## ABOUT THIS TASK
Repeat all of the records exactly, leaving out the pictures.

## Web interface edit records

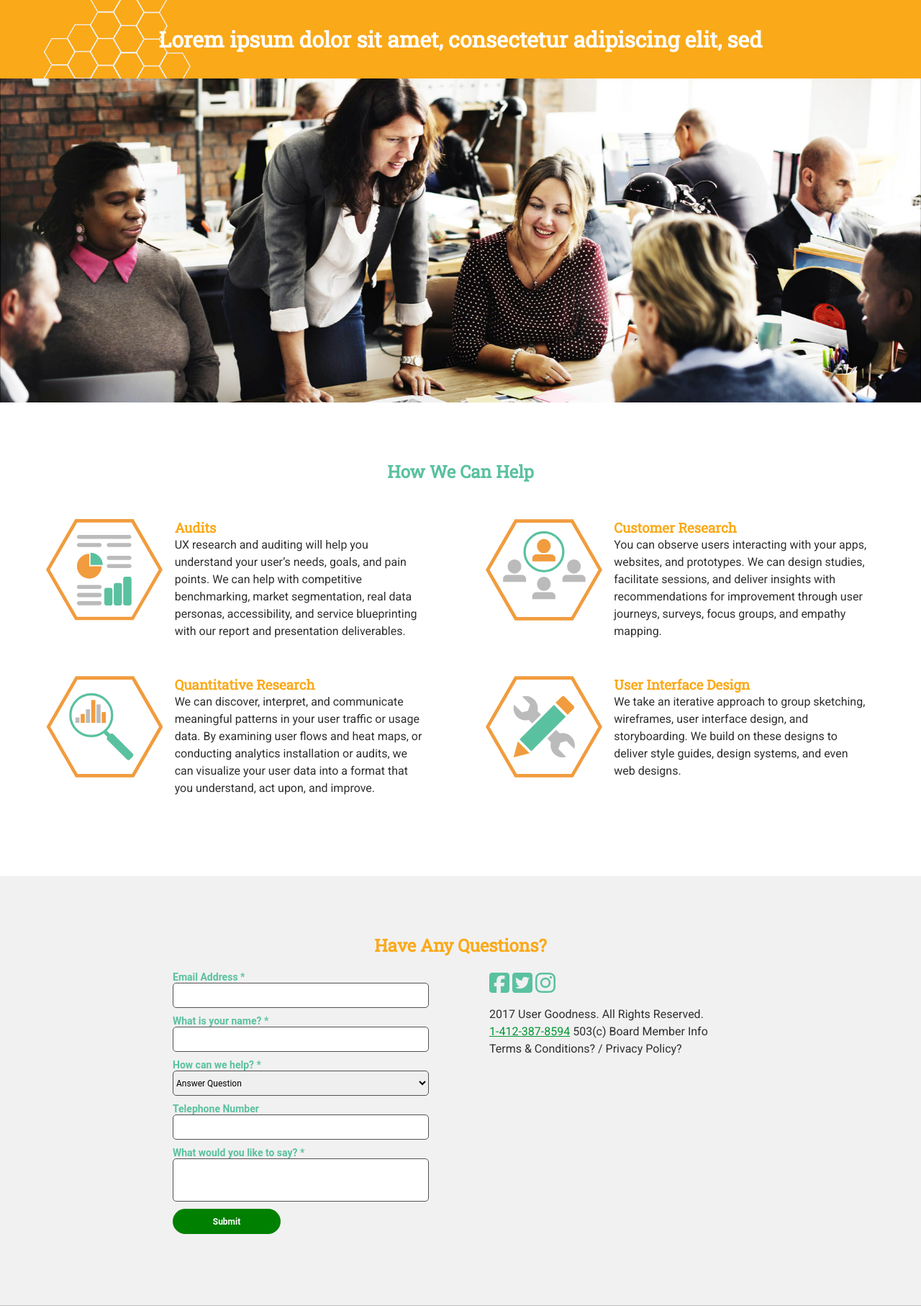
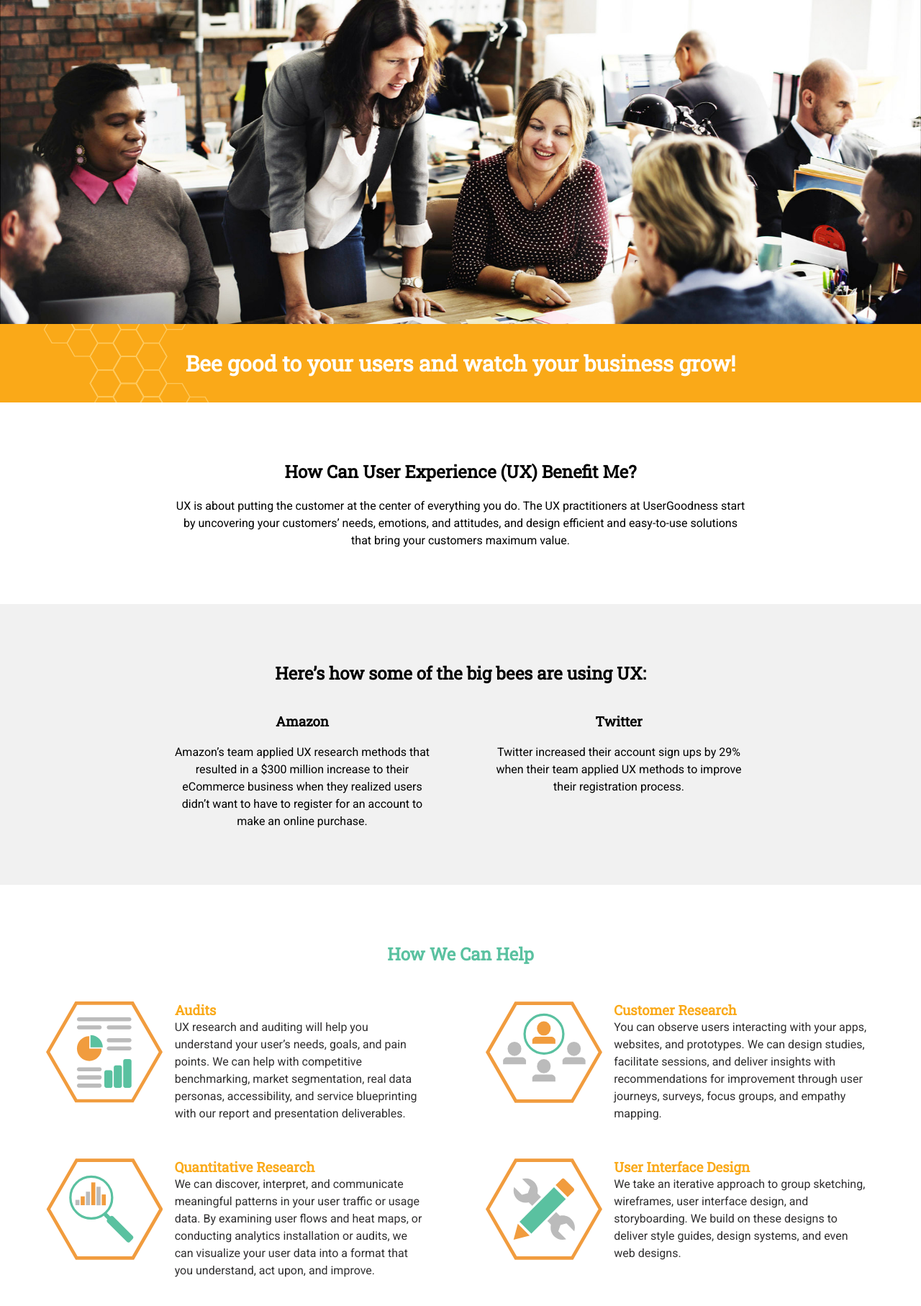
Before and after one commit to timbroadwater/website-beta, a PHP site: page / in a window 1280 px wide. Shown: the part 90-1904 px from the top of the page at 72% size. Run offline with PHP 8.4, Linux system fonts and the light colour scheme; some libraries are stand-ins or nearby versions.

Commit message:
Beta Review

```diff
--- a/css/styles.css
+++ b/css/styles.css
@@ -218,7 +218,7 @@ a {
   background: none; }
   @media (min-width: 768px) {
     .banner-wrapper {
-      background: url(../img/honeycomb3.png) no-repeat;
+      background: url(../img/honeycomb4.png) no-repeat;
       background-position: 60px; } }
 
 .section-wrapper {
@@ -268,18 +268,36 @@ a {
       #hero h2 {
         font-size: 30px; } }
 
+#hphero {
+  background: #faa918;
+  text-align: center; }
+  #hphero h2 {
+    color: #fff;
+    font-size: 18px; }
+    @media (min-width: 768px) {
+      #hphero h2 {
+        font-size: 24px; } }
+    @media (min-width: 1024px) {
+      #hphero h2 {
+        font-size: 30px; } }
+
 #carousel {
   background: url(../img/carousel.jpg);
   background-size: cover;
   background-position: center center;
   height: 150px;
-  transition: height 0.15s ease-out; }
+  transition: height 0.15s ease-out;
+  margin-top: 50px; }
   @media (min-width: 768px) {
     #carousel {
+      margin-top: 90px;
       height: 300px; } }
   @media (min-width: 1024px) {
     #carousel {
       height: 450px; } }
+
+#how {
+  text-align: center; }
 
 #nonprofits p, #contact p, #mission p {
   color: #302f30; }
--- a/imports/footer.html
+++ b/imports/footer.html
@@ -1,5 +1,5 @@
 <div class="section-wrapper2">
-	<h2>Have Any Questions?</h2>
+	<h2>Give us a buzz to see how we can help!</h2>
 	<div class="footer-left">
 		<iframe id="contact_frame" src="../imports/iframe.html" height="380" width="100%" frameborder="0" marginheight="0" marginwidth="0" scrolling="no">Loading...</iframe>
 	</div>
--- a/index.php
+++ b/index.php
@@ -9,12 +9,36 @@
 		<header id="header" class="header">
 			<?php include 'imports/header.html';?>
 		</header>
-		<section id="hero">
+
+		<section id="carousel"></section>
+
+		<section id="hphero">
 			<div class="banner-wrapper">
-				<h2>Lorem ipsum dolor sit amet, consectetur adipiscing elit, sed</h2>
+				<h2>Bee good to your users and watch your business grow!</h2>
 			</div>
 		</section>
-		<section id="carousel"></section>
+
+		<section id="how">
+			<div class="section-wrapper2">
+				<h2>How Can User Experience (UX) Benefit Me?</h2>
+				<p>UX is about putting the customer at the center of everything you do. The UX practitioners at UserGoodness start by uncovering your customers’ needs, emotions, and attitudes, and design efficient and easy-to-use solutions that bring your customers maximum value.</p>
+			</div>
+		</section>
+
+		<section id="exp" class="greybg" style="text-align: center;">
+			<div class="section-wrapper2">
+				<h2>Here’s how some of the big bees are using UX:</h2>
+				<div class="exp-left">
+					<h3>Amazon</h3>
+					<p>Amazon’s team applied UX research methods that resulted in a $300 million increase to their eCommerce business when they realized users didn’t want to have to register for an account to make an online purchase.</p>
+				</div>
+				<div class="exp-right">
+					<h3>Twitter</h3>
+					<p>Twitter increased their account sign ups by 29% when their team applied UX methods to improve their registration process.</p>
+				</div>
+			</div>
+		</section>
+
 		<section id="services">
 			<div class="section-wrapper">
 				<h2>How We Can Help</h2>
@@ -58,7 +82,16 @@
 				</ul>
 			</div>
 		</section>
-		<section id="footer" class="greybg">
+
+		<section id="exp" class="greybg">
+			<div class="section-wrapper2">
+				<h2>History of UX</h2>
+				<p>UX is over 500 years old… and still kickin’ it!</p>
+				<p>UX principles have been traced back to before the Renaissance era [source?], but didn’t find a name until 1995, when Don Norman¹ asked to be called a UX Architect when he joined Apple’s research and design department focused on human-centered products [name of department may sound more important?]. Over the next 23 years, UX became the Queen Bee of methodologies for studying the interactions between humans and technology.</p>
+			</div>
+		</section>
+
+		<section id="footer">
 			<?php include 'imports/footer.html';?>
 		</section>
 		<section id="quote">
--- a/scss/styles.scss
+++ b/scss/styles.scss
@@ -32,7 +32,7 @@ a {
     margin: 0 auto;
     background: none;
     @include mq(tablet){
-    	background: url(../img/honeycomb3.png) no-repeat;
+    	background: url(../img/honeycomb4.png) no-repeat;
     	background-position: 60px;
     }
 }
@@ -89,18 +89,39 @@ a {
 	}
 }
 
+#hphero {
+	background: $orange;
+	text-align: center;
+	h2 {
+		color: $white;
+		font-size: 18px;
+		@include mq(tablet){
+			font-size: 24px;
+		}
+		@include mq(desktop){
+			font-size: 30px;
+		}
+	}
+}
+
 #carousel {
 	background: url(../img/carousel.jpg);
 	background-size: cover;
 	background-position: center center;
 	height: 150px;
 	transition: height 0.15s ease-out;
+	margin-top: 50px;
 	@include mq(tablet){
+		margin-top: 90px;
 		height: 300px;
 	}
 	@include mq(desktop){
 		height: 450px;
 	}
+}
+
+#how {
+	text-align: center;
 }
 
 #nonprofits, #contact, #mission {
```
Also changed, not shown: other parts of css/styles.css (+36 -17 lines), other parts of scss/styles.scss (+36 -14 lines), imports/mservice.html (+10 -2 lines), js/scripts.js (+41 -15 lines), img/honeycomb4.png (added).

## PROBLEM SOLUTION
Before and after one commit to timbroadwater/website-beta, a PHP site: page / in a window 1280 px wide. Shown: the part 90-1904 px from the top of the page at 72% size. Run offline with PHP 8.4, Linux system fonts and the light colour scheme; some libraries are stand-ins or nearby versions.

Commit message:
Beta Review

```diff
--- a/css/styles.css
+++ b/css/styles.css
@@ -218,7 +218,7 @@ a {
   background: none; }
   @media (min-width: 768px) {
     .banner-wrapper {
-      background: url(../img/honeycomb3.png) no-repeat;
+      background: url(../img/honeycomb4.png) no-repeat;
       background-position: 60px; } }
 
 .section-wrapper {
@@ -268,18 +268,36 @@ a {
       #hero h2 {
         font-size: 30px; } }
 
+#hphero {
+  background: #faa918;
+  text-align: center; }
+  #hphero h2 {
+    color: #fff;
+    font-size: 18px; }
+    @media (min-width: 768px) {
+      #hphero h2 {
+        font-size: 24px; } }
+    @media (min-width: 1024px) {
+      #hphero h2 {
+        font-size: 30px; } }
+
 #carousel {
   background: url(../img/carousel.jpg);
   background-size: cover;
   background-position: center center;
   height: 150px;
-  transition: height 0.15s ease-out; }
+  transition: height 0.15s ease-out;
+  margin-top: 50px; }
   @media (min-width: 768px) {
     #carousel {
+      margin-top: 90px;
       height: 300px; } }
   @media (min-width: 1024px) {
     #carousel {
       height: 450px; } }
+
+#how {
+  text-align: center; }
 
 #nonprofits p, #contact p, #mission p {
   color: #302f30; }
--- a/imports/footer.html
+++ b/imports/footer.html
@@ -1,5 +1,5 @@
 <div class="section-wrapper2">
-	<h2>Have Any Questions?</h2>
+	<h2>Give us a buzz to see how we can help!</h2>
 	<div class="footer-left">
 		<iframe id="contact_frame" src="../imports/iframe.html" height="380" width="100%" frameborder="0" marginheight="0" marginwidth="0" scrolling="no">Loading...</iframe>
 	</div>
--- a/index.php
+++ b/index.php
@@ -9,12 +9,36 @@
 		<header id="header" class="header">
 			<?php include 'imports/header.html';?>
 		</header>
-		<section id="hero">
+
+		<section id="carousel"></section>
+
+		<section id="hphero">
 			<div class="banner-wrapper">
-				<h2>Lorem ipsum dolor sit amet, consectetur adipiscing elit, sed</h2>
+				<h2>Bee good to your users and watch your business grow!</h2>
 			</div>
 		</section>
-		<section id="carousel"></section>
+
+		<section id="how">
+			<div class="section-wrapper2">
+				<h2>How Can User Experience (UX) Benefit Me?</h2>
+				<p>UX is about putting the customer at the center of everything you do. The UX practitioners at UserGoodness start by uncovering your customers’ needs, emotions, and attitudes, and design efficient and easy-to-use solutions that bring your customers maximum value.</p>
+			</div>
+		</section>
+
+		<section id="exp" class="greybg" style="text-align: center;">
+			<div class="section-wrapper2">
+				<h2>Here’s how some of the big bees are using UX:</h2>
+				<div class="exp-left">
+					<h3>Amazon</h3>
+					<p>Amazon’s team applied UX research methods that resulted in a $300 million increase to their eCommerce business when they realized users didn’t want to have to register for an account to make an online purchase.</p>
+				</div>
+				<div class="exp-right">
+					<h3>Twitter</h3>
+					<p>Twitter increased their account sign ups by 29% when their team applied UX methods to improve their registration process.</p>
+				</div>
+			</div>
+		</section>
+
 		<section id="services">
 			<div class="section-wrapper">
 				<h2>How We Can Help</h2>
@@ -58,7 +82,16 @@
 				</ul>
 			</div>
 		</section>
-		<section id="footer" class="greybg">
+
+		<section id="exp" class="greybg">
+			<div class="section-wrapper2">
+				<h2>History of UX</h2>
+				<p>UX is over 500 years old… and still kickin’ it!</p>
+				<p>UX principles have been traced back to before the Renaissance era [source?], but didn’t find a name until 1995, when Don Norman¹ asked to be called a UX Architect when he joined Apple’s research and design department focused on human-centered products [name of department may sound more important?]. Over the next 23 years, UX became the Queen Bee of methodologies for studying the interactions between humans and technology.</p>
+			</div>
+		</section>
+
+		<section id="footer">
 			<?php include 'imports/footer.html';?>
 		</section>
 		<section id="quote">
--- a/scss/styles.scss
+++ b/scss/styles.scss
@@ -32,7 +32,7 @@ a {
     margin: 0 auto;
     background: none;
     @include mq(tablet){
-    	background: url(../img/honeycomb3.png) no-repeat;
+    	background: url(../img/honeycomb4.png) no-repeat;
     	background-position: 60px;
     }
 }
@@ -89,18 +89,39 @@ a {
 	}
 }
 
+#hphero {
+	background: $orange;
+	text-align: center;
+	h2 {
+		color: $white;
+		font-size: 18px;
+		@include mq(tablet){
+			font-size: 24px;
+		}
+		@include mq(desktop){
+			font-size: 30px;
+		}
+	}
+}
+
 #carousel {
 	background: url(../img/carousel.jpg);
 	background-size: cover;
 	background-position: center center;
 	height: 150px;
 	transition: height 0.15s ease-out;
+	margin-top: 50px;
 	@include mq(tablet){
+		margin-top: 90px;
 		height: 300px;
 	}
 	@include mq(desktop){
 		height: 450px;
 	}
+}
+
+#how {
+	text-align: center;
 }
 
 #nonprofits, #contact, #mission {
```
Also changed, not shown: other parts of css/styles.css (+36 -17 lines), other parts of scss/styles.scss (+36 -14 lines), imports/mservice.html (+10 -2 lines), js/scripts.js (+41 -15 lines), img/honeycomb4.png (added).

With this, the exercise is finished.